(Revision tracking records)
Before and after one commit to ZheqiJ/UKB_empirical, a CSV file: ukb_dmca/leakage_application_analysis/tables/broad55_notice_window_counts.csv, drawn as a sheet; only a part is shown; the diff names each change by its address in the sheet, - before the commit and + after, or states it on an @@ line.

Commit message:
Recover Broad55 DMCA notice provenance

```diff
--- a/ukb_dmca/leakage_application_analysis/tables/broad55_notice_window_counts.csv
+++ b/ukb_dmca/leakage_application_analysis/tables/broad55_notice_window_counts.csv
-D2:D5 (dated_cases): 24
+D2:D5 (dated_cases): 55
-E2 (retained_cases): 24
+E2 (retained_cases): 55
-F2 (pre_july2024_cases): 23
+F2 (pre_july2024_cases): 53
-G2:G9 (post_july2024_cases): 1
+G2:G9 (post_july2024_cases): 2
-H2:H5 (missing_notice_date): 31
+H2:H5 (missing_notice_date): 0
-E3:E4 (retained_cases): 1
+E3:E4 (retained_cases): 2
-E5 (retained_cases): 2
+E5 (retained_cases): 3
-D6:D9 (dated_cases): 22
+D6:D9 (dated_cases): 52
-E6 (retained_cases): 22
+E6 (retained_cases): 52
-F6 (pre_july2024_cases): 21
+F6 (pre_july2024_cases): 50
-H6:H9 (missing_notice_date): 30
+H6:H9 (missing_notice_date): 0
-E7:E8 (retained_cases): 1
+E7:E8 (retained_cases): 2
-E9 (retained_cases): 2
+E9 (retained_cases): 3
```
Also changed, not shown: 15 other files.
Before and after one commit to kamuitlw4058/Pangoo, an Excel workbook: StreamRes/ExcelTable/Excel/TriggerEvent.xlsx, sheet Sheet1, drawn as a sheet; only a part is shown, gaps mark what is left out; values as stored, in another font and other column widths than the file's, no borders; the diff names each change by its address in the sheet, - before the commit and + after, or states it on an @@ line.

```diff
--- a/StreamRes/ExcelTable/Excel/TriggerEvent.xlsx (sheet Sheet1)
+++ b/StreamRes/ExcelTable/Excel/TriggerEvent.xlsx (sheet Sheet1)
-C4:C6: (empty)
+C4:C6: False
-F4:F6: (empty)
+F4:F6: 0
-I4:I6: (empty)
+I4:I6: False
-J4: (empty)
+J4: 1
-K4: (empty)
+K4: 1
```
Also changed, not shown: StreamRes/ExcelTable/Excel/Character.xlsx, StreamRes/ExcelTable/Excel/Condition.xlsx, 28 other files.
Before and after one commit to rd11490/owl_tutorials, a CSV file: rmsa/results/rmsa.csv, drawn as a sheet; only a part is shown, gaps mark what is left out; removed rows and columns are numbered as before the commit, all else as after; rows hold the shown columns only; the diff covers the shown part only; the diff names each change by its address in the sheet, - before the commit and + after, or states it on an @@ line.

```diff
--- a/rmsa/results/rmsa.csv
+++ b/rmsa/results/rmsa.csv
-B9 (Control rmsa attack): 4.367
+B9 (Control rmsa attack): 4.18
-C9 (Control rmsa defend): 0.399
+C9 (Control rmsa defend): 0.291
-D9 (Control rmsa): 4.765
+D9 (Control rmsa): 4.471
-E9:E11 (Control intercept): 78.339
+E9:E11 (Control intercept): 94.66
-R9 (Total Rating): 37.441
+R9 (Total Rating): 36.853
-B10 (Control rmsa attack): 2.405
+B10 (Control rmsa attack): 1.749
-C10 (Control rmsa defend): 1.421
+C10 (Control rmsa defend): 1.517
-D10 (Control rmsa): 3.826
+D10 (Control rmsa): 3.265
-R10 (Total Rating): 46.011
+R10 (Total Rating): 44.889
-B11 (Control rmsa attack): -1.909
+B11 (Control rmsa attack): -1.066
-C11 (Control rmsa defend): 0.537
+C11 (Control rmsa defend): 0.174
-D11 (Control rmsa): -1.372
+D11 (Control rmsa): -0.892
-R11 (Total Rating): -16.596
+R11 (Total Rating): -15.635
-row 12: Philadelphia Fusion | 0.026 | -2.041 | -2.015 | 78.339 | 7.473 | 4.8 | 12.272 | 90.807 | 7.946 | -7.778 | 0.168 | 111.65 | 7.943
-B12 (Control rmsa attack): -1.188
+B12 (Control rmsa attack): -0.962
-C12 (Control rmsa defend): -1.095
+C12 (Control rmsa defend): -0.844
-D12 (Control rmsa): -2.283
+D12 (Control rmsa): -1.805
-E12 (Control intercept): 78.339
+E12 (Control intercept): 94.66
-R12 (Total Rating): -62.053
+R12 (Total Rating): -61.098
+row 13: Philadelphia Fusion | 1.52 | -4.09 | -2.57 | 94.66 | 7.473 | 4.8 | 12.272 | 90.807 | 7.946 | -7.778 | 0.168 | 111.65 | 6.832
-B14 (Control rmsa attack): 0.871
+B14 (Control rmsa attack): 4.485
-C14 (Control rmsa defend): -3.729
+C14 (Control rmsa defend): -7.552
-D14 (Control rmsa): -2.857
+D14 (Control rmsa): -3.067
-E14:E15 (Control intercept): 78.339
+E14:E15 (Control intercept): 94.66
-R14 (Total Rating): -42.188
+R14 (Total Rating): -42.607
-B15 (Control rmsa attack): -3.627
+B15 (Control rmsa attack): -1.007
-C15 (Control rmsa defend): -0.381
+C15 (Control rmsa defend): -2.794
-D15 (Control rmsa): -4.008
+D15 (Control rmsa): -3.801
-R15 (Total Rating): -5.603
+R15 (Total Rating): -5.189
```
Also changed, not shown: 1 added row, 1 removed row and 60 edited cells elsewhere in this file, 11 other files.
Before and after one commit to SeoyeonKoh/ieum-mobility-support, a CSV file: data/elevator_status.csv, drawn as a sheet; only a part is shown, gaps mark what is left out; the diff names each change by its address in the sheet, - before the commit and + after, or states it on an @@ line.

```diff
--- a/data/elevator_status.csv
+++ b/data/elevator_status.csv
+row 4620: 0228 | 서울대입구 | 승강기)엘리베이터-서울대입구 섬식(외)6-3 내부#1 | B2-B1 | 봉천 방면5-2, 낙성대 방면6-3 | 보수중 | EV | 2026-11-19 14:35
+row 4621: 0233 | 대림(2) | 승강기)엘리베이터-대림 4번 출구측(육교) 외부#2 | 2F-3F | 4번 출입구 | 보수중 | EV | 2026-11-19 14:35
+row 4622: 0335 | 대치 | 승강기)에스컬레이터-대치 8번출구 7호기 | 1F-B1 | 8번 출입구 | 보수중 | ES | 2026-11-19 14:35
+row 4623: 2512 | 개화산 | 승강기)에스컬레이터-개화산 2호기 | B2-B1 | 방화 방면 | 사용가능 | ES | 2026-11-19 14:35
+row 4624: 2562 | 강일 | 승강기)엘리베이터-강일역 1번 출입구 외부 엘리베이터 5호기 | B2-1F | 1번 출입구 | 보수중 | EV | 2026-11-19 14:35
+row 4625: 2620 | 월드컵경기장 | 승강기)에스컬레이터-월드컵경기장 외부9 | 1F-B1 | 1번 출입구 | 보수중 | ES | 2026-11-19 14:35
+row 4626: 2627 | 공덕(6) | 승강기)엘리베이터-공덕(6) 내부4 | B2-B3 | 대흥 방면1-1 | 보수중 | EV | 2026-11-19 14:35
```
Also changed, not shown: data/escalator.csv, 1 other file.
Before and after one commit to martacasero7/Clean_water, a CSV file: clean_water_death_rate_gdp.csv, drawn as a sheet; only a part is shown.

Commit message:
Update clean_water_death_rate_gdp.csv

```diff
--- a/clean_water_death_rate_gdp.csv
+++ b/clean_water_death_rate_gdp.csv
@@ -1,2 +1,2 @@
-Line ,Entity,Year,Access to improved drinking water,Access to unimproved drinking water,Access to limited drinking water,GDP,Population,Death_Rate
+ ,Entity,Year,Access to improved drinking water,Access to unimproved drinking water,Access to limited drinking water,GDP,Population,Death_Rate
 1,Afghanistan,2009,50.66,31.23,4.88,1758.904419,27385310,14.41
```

## HOW TO COMPLETE THIS TASK
When a line above includes the word "defend", please list that line.

## EXERCISE RESPONSE
-C9 (Control rmsa defend): 0.399
+C9 (Control rmsa defend): 0.291
-C10 (Control rmsa defend): 1.421
+C10 (Control rmsa defend): 1.517
-C11 (Control rmsa defend): 0.537
+C11 (Control rmsa defend): 0.174
-C12 (Control rmsa defend): -1.095
+C12 (Control rmsa defend): -0.844
-C14 (Control rmsa defend): -3.729
+C14 (Control rmsa defend): -7.552
-C15 (Control rmsa defend): -0.381
+C15 (Control rmsa defend): -2.794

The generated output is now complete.